- **How to complete this task**:
Across the records below, report how many lines include the word "False", stating the number alone.

----- Information given

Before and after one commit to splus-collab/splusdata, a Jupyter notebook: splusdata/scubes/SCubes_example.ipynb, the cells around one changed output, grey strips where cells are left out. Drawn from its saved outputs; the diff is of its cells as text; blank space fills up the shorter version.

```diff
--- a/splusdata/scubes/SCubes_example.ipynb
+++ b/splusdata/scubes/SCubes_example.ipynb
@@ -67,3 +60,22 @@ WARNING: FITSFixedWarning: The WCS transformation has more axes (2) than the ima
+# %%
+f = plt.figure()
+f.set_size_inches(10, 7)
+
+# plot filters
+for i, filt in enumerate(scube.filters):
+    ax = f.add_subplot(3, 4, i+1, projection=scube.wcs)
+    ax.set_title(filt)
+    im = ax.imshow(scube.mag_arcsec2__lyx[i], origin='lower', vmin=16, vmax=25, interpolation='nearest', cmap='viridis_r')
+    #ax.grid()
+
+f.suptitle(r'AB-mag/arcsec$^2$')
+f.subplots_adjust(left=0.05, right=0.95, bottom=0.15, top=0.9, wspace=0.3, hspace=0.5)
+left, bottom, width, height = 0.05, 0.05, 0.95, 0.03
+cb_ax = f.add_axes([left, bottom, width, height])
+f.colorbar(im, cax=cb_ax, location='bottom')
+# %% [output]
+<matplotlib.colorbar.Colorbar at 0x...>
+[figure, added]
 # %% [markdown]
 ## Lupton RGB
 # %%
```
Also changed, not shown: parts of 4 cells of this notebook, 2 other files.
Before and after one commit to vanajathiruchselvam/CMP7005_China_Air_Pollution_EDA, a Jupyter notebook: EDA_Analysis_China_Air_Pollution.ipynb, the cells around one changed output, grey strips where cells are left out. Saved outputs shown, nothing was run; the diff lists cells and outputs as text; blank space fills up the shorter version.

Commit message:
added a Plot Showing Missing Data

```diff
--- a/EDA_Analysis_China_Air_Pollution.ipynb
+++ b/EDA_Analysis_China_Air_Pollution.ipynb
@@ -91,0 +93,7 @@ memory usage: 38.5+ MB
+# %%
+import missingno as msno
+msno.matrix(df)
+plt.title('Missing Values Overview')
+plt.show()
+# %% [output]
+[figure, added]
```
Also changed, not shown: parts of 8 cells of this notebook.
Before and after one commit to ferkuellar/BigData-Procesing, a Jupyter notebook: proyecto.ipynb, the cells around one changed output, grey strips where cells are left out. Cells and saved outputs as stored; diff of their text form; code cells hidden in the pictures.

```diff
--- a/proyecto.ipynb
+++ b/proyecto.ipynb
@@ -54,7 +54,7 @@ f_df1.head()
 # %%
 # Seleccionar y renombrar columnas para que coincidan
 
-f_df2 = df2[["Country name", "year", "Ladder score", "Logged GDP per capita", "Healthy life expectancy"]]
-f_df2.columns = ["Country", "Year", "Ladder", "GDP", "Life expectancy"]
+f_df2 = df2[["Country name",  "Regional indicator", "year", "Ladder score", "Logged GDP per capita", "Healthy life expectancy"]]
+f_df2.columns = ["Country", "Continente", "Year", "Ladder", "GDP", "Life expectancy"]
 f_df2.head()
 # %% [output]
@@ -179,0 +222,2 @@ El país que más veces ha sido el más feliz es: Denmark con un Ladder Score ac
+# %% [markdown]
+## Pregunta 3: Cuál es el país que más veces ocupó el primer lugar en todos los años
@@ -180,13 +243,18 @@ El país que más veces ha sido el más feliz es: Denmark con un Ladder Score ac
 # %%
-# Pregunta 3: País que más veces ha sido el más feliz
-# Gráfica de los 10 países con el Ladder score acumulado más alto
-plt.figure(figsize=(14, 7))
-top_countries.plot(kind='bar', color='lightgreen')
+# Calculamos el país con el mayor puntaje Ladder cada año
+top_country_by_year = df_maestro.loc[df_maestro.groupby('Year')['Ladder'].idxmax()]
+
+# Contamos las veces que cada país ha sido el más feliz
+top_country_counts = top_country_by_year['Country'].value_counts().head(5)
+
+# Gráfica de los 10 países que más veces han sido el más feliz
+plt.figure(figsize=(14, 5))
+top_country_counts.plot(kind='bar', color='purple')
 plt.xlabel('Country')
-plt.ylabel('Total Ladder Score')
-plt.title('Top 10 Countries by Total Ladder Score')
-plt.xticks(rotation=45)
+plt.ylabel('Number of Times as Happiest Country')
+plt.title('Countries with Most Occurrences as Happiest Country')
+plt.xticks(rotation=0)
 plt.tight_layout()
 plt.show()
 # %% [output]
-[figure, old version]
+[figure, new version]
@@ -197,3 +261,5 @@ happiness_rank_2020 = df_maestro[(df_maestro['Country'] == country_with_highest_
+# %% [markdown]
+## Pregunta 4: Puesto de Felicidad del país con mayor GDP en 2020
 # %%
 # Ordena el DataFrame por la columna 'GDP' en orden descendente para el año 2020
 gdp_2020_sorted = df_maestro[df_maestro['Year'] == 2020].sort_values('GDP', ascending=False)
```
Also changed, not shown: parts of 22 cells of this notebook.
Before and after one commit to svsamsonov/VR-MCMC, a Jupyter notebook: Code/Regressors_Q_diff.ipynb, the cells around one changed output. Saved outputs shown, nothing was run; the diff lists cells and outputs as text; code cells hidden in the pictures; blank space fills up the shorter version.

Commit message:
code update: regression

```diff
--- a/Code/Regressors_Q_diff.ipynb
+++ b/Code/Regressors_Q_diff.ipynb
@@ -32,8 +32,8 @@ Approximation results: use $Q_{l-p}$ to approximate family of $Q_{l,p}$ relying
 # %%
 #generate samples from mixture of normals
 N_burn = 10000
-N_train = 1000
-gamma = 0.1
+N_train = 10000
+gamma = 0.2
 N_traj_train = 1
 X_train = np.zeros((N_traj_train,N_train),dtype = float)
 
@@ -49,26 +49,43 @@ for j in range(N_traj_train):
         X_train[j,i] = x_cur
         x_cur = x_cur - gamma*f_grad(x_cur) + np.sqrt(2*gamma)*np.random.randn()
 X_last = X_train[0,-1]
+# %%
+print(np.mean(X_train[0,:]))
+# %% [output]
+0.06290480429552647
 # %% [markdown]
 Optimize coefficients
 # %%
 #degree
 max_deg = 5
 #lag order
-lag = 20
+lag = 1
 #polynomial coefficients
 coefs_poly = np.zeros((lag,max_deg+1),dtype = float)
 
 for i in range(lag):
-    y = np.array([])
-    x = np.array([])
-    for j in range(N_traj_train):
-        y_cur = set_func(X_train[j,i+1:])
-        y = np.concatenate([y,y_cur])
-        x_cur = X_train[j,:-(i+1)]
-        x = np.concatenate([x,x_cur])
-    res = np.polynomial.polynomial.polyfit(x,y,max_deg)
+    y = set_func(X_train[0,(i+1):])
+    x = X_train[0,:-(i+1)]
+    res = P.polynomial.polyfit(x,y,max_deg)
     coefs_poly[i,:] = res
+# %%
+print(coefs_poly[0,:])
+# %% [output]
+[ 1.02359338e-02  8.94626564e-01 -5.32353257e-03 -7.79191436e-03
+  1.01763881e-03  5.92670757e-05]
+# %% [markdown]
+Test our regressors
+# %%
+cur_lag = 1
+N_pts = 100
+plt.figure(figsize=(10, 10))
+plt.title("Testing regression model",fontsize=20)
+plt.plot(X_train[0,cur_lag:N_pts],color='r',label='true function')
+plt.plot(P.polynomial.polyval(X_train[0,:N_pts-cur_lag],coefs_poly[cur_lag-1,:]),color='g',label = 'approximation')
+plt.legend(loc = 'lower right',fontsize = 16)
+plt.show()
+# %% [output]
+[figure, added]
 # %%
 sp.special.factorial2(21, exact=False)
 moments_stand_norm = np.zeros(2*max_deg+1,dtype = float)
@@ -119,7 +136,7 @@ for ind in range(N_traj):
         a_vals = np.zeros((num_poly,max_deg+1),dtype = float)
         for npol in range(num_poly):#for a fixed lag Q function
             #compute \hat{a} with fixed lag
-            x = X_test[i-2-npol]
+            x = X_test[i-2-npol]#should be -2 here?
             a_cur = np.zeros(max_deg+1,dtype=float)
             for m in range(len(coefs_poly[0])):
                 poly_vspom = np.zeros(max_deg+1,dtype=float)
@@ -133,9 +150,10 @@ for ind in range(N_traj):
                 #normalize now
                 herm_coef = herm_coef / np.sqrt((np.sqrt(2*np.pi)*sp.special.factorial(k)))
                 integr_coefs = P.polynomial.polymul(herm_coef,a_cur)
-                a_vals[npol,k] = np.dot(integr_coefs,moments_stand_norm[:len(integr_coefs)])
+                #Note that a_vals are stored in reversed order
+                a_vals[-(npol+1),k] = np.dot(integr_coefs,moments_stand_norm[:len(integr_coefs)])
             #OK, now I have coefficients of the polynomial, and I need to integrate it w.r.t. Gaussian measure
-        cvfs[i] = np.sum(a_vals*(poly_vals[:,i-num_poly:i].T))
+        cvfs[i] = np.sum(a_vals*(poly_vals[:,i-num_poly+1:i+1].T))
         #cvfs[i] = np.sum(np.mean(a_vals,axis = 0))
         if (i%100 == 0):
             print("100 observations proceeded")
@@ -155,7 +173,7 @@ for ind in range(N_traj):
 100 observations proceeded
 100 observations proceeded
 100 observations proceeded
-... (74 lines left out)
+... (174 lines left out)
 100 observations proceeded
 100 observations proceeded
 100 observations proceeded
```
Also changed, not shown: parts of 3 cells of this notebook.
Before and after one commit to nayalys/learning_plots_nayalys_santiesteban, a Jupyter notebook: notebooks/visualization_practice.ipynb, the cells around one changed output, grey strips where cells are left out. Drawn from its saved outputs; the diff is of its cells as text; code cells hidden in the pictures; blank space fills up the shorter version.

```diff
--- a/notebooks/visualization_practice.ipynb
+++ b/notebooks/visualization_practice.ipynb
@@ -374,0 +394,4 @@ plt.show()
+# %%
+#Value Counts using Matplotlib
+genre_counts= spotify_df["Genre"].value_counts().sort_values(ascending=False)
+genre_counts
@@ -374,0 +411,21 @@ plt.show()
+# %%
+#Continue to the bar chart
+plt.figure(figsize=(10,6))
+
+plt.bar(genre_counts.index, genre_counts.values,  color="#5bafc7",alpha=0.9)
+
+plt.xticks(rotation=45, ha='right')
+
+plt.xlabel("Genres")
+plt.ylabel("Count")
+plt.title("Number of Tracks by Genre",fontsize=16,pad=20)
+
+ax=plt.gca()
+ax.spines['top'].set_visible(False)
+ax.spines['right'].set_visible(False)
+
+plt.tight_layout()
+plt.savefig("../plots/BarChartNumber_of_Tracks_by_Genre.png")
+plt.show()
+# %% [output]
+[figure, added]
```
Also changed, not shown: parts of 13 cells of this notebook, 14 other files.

----------

- **Solution to this exercise**:
5